One thing I can comment on (and did comment on in the past) is how BT is forcing everyone to abandon landlines and move to digital VOIP phones. It does not matter if it runs BSD or Linux or Hurd or whatever if they can remotely turn those things into speaker mode always-on listening devices (usually 2 in each home, cordless too). Even though the router has no visible speaker or camera (not yet anyway) the ISP supplies equipment that has sensitive microphones (for speaker mode) and it is "free". As the CyberShow's Andy has pointed out, maybe partly inspired by Techrights, these phones are not good in a case of emergency as they depend on you having both Internet and power. As a reminder, the copper lines used to be enough 'juice' to power the "real" phones. And now? Sometimes the calls drop due to Internet disruptions and power going out (the battery in the phone you hold does not matter; the router needs energy too). Then what? How to phone the energy supplier??? Catch-22. You must have energy supply to phone the energy supplier.

Speaking to a friend, I now realise that in some places landlines aren't even a possibility anymore. "They already forced abandonment of the landline some years ago," a friend told me. "Lightning took ours out and they refused to even consider repairing it."

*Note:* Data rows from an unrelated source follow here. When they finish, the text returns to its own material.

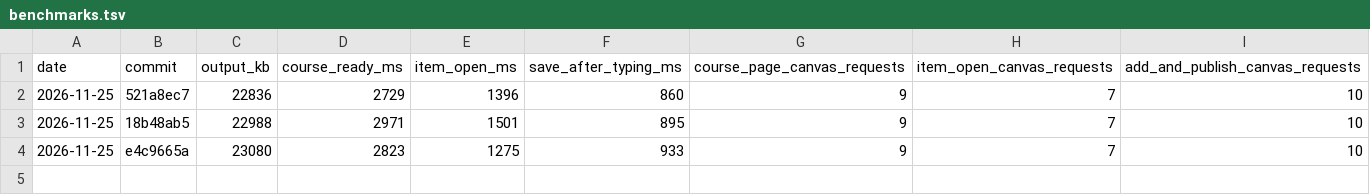
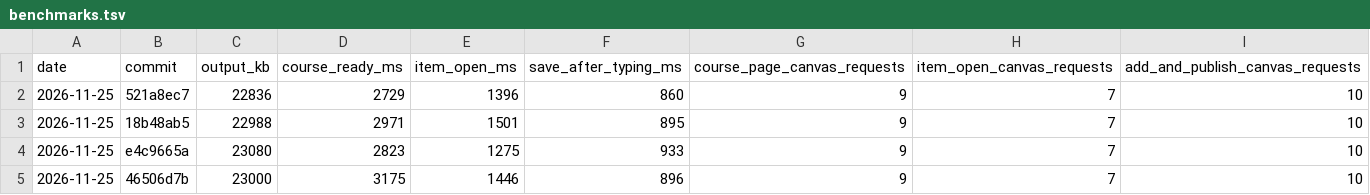
Before and after one commit to SnowSE/canvasManagement, a TSV file: .claude/skills/run-canvas-management/walkthrough/benchmarks.tsv, drawn as a sheet; the diff names each change by its address in the sheet, - before the commit and + after, or states it on an @@ line.

```diff
--- a/.claude/skills/run-canvas-management/walkthrough/benchmarks.tsv
+++ b/.claude/skills/run-canvas-management/walkthrough/benchmarks.tsv
+row 5: 2026-11-25 | 46506d7b | 23000 | 3175 | 1446 | 896 | 9 | 7 | 10
```
Also changed, not shown: 5 other files.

For the time being, on the upside (ending on a more positive note), avoiding spymeters is feasible, but only if you're willing to tolerate literally hundreds of nags in a decade (they phone you, they send you post about it, they E-mail you all the time). Thankfully here, with our energy supplier, more than a third of customers turned down spymeters after 10 years of constant nagging. Years ago they said there was a government "deadline" for moving to spymeters, but of course that was a lie (it didn't happen), as I insisted when they preached on the phone like there was a sense of urgency. Now a lot of these spymeters are becoming a national emergency because they're failing and because they can be remotely taken over by hostile nations.

Appliances that are "modern" or newer aren't always better. They ought to be judged based on criteria that include security, privacy, reliability, repairability etc. Not a list of so-called 'features'.

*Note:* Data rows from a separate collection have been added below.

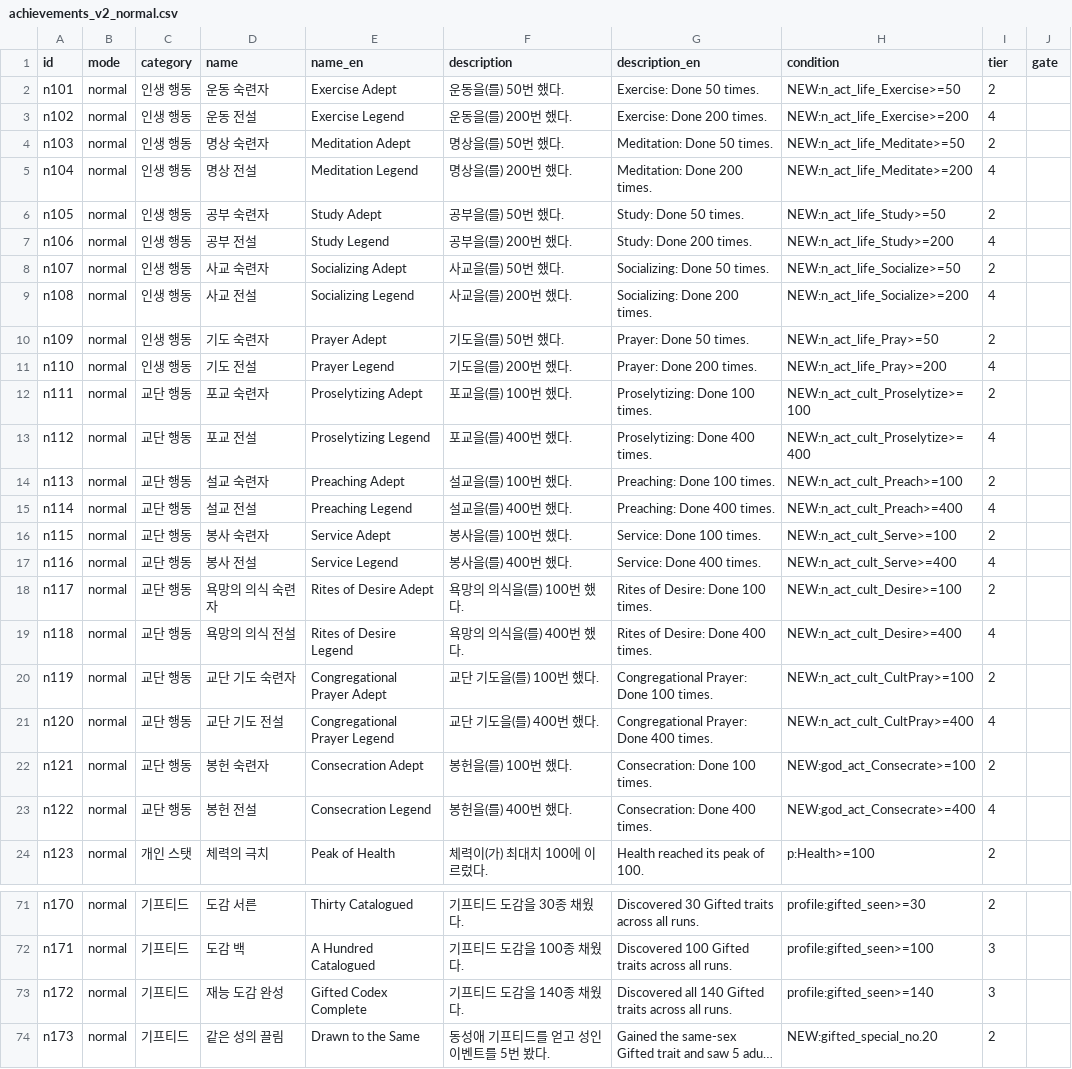
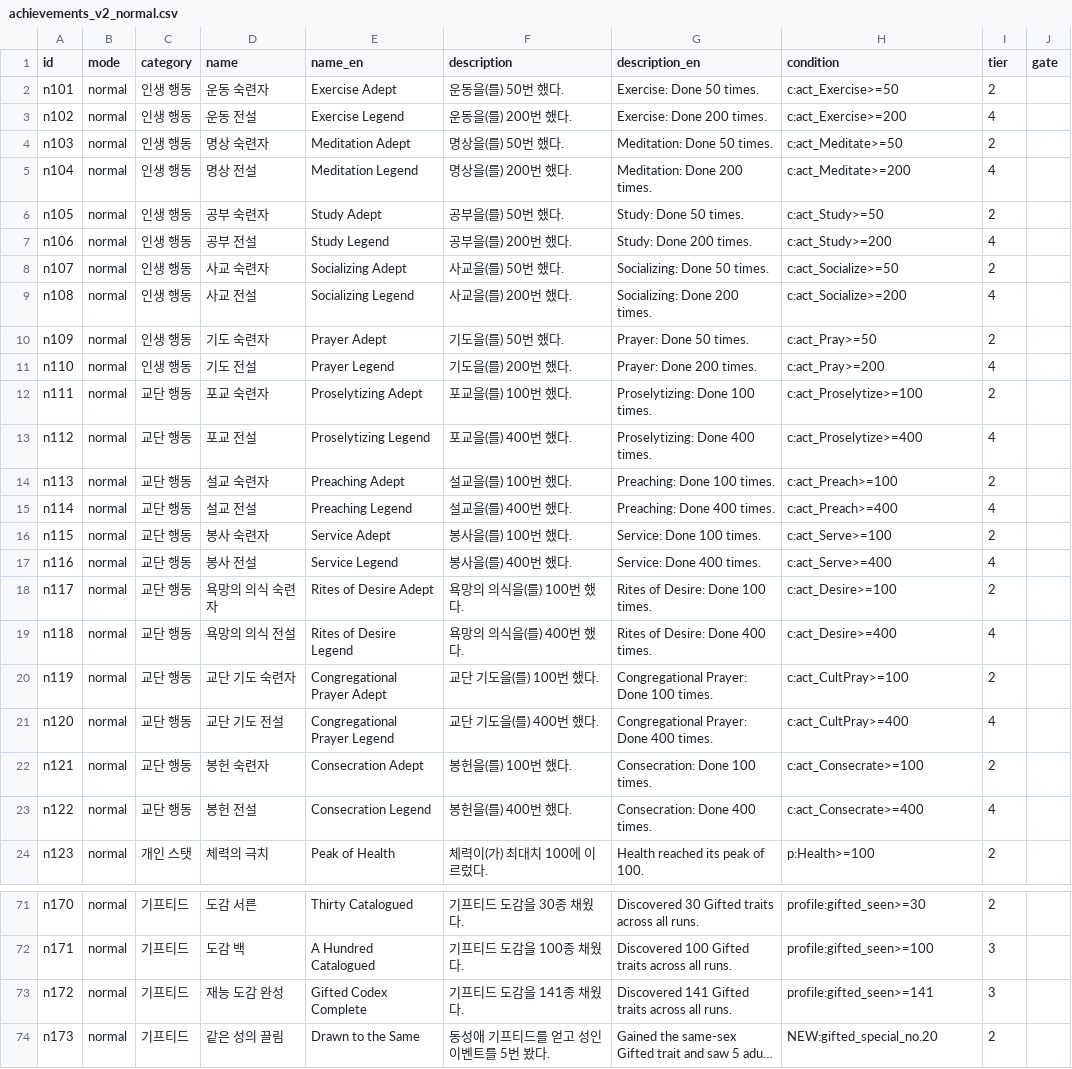
Before and after one commit to Semel-0421/XXXcult-simulator, a CSV file: Docs/achievements_v2_normal.csv, drawn as a sheet; only a part is shown, gaps mark what is left out; long unchanged cells end in …; the diff names each change by its address in the sheet, - before the commit and + after, or states it on an @@ line.

```diff
--- a/Docs/achievements_v2_normal.csv
+++ b/Docs/achievements_v2_normal.csv
-H2 (condition): NEW:n_act_life_Exercise>=50
+H2 (condition): c:act_Exercise>=50
-H3 (condition): NEW:n_act_life_Exercise>=200
+H3 (condition): c:act_Exercise>=200
-H4 (condition): NEW:n_act_life_Meditate>=50
+H4 (condition): c:act_Meditate>=50
-H5 (condition): NEW:n_act_life_Meditate>=200
+H5 (condition): c:act_Meditate>=200
-H6 (condition): NEW:n_act_life_Study>=50
+H6 (condition): c:act_Study>=50
-H7 (condition): NEW:n_act_life_Study>=200
+H7 (condition): c:act_Study>=200
-H8 (condition): NEW:n_act_life_Socialize>=50
+H8 (condition): c:act_Socialize>=50
-H9 (condition): NEW:n_act_life_Socialize>=200
+H9 (condition): c:act_Socialize>=200
-H10 (condition): NEW:n_act_life_Pray>=50
+H10 (condition): c:act_Pray>=50
-H11 (condition): NEW:n_act_life_Pray>=200
+H11 (condition): c:act_Pray>=200
-H12 (condition): NEW:n_act_cult_Proselytize>=100
+H12 (condition): c:act_Proselytize>=100
-H13 (condition): NEW:n_act_cult_Proselytize>=400
+H13 (condition): c:act_Proselytize>=400
-H14 (condition): NEW:n_act_cult_Preach>=100
+H14 (condition): c:act_Preach>=100
-H15 (condition): NEW:n_act_cult_Preach>=400
+H15 (condition): c:act_Preach>=400
-H16 (condition): NEW:n_act_cult_Serve>=100
+H16 (condition): c:act_Serve>=100
-H17 (condition): NEW:n_act_cult_Serve>=400
+H17 (condition): c:act_Serve>=400
-H18 (condition): NEW:n_act_cult_Desire>=100
+H18 (condition): c:act_Desire>=100
-H19 (condition): NEW:n_act_cult_Desire>=400
+H19 (condition): c:act_Desire>=400
-H20 (condition): NEW:n_act_cult_CultPray>=100
+H20 (condition): c:act_CultPray>=100
-H21 (condition): NEW:n_act_cult_CultPray>=400
+H21 (condition): c:act_CultPray>=400
-H22 (condition): NEW:god_act_Consecrate>=100
+H22 (condition): c:act_Consecrate>=100
-H23 (condition): NEW:god_act_Consecrate>=400
+H23 (condition): c:act_Consecrate>=400
-F73 (description): 기프티드 도감을 140종 채웠다.
+F73 (description): 기프티드 도감을 141종 채웠다.
-G73 (description_en): Discovered all 140 Gifted traits…
+G73 (description_en): Discovered 141 Gifted traits…
-H73 (condition): profile:gifted_seen>=140
+H73 (condition): profile:gifted_seen>=141
```
Also changed, not shown: Docs/achievements_v2_god.csv, Docs/achievements_v2_mirror.csv, 23 other files.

If enough people understand this and can explain this, more people will turn down spying devices disguised as a gateway to easier lifestyles. We need to create demand for devices that respect users, irrespective of how many features they offer. Resistance is still possible. If it does not prevent, at least it can delay.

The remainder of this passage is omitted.